The President is holding true to his promise two years ago – to ultimately destroy the Islamic State. They began by focusing on degrading their capabilities and stealing their momentum. Much of Iraq has been liberated, and the Islamic State was never close to taking Baghdad, the heartbeat of Iraq. Since then a war has raged against ISIL by both and Iraqi and Kurdish forces throughout Iraq. Stemming from Baghdad, they’ve pushed north and spread their influence forcing ISIL to fall back ultimately. They’ve fallen back to one of their most potent strongholds – Mosul. The final act of ISIL in Iraq is playing out, right now.
Already, the action in surrounding villages leading to Mosul is intensifying. U.S. command and control in Irbil are sitting by and watching, assessing the situation.

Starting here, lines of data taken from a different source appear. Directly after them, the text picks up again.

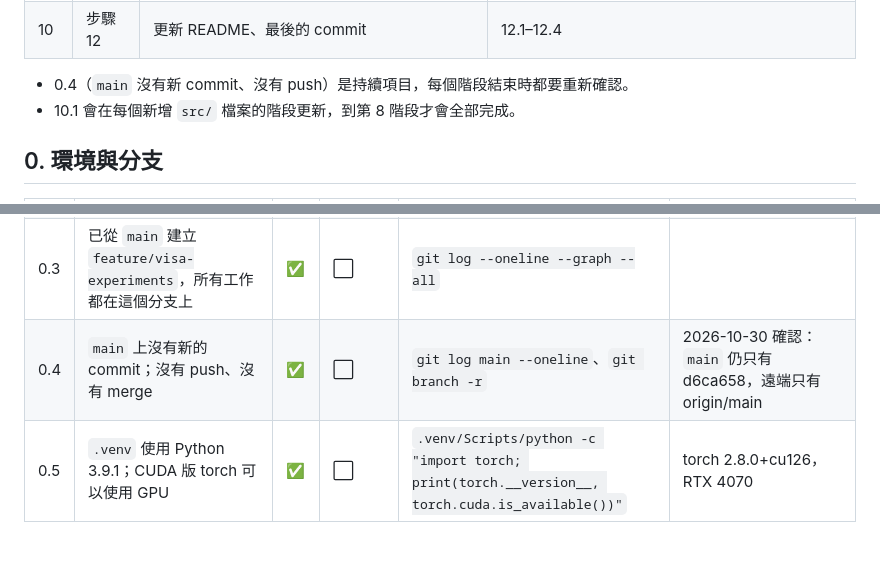
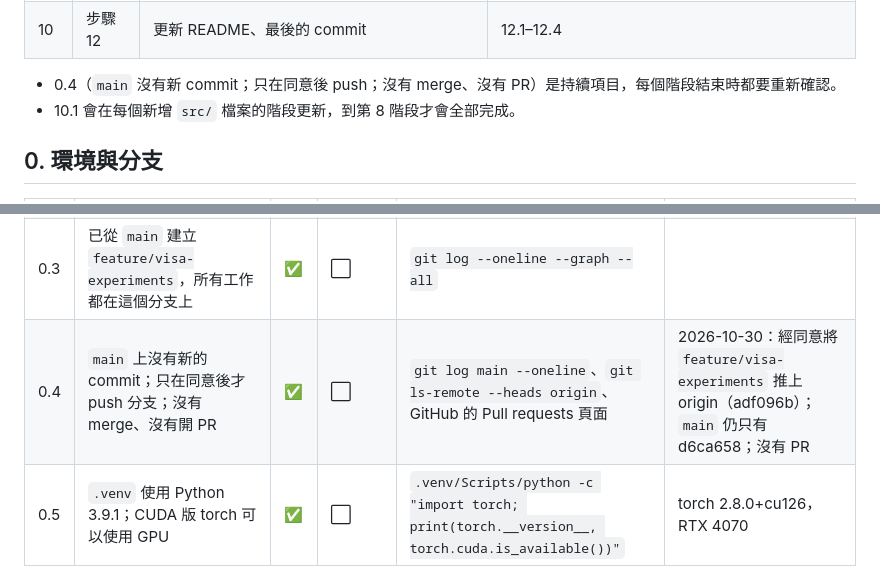
Before and after one commit to calculusfkyou/nycu-data-mining-assignment-2-115-1, a Markdown page: CHECKLIST.md, 2 parts joined by grey strips. Drawn GitHub-style; blank space fills up the shorter version.

Commit message:
docs: update checklist 0.4 after pushing branch

```diff
--- a/CHECKLIST.md
+++ b/CHECKLIST.md
@@ -26,7 +26,7 @@
 | 9 | 步驟 10–11 | 撰寫 `reports/sec3-8.md` 與 `reports/progress.md` | 2.1、2.2、2.4、2.7、2.10、2.11、3.6、3.7、4.2、4.7、4.12、6.5、6.12、7.3、7.6、7.7、7.9、8.1–8.10、9.1–9.3、11.6 |
 | 10 | 步驟 12 | 更新 README、最後的 commit | 12.1–12.4 |
 
-- 0.4（`main` 沒有新 commit、沒有 push）是持續項目，每個階段結束時都要重新確認。
+- 0.4（`main` 沒有新 commit；只在同意後 push；沒有 merge、沒有 PR）是持續項目，每個階段結束時都要重新確認。
 - 10.1 會在每個新增 `src/` 檔案的階段更新，到第 8 階段才會全部完成。
 
 ## 0. 環境與分支
@@ -36,7 +36,7 @@
 | 0.1 | 所有檔案都在 `nycu-data-mining-assignment-2-115-1` repo 內，上層 `work2/` 沒有多出工作檔案 | ✅ | ⬜ | 列出 `work2/` 的內容，確認沒有程式或結果檔 | `work2/` 只有 PDF、計畫與舊版 checklist，沒有程式或結果檔 |
 | 0.2 | D 槽剩餘空間 ≥ 25 GB；`data/`、`cache/`、`.venv/` 都在 repo 內並被 ignore | ✅ | ⬜ | `git check-ignore -v data/x cache/x .venv` | D 槽剩 408 GB；`git check-ignore` 三條規則都有作用 |
 | 0.3 | 已從 `main` 建立 `feature/visa-experiments`，所有工作都在這個分支上 | ✅ | ⬜ | `git log --oneline --graph --all` | |
-| 0.4 | `main` 上沒有新的 commit；沒有 push、沒有 merge | ✅ | ⬜ | `git log main --oneline`、`git branch -r` | 2026-10-30 確認：`main` 仍只有 d6ca658，遠端只有 origin/main |
+| 0.4 | `main` 上沒有新的 commit；只在同意後才 push 分支；沒有 merge、沒有開 PR | ✅ | ⬜ | `git log main --oneline`、`git ls-remote --heads origin`、GitHub 的 Pull requests 頁面 | 2026-10-30：經同意將 `feature/visa-experiments` 推上 origin（adf096b）；`main` 仍只有 d6ca658；沒有 PR |
 | 0.5 | `.venv` 使用 Python 3.9.1；CUDA 版 torch 可以使用 GPU | ✅ | ⬜ | `.venv/Scripts/python -c "import torch; print(torch.__version__, torch.cuda.is_available())"` | torch 2.8.0+cu126，RTX 4070 |
 | 0.6 | `requirements.txt` 版本已鎖定，並註明 CUDA 安裝指令 | ✅ | ⬜ | 開檔對照 `pip freeze` | |
 | 0.7 | `.gitignore` 包含 `data/`、`cache/`、`.venv/`、`*.tar`，且在下載資料前就已建立 | ✅ | ⬜ | `git log --diff-filter=A -- .gitignore` 的時間早於下載 | |
```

It’s possible this fight could require more of the West. If so, the dilemma is that any Western ground presence might be intertwined with Iranian and Hezbollah forces. We aren’t likely to see a no-fly zone in Syria, or any real action against Assad until ISIL isn’t a primary figure in this quagmire. Under the reality, we can’t fight two parallel wars where actors cross over in the same space. It’s already difficult to delineate a difference in the two efforts.
The next administration’s foreign policy wonks and existing military brass are probably hopeful that ISIL will be significantly downgraded by next year. That way whoever is next can deal with the short-term relief of whatever a safe zone looks like – and however they choose to deal with Assad. But, there’s no doubt the wheels are moving – towards a larger more final anti-Assad game plan. It looks increasingly like it means American SOF on the ground, probably with Western coalition partners. The debate will be with Russia – over who is and is not a terrorist as their primary battle is an existential one to combat terror. As ours is – but we’ve gotten lost in the humanitarian and principle-based standoff with Assad. Mosul falling is critical for the Iraqis – who we do owe some solidarity. They’ve undergone a devastating war and unlike our efforts in Syria – we can’t walk away from them if we chose.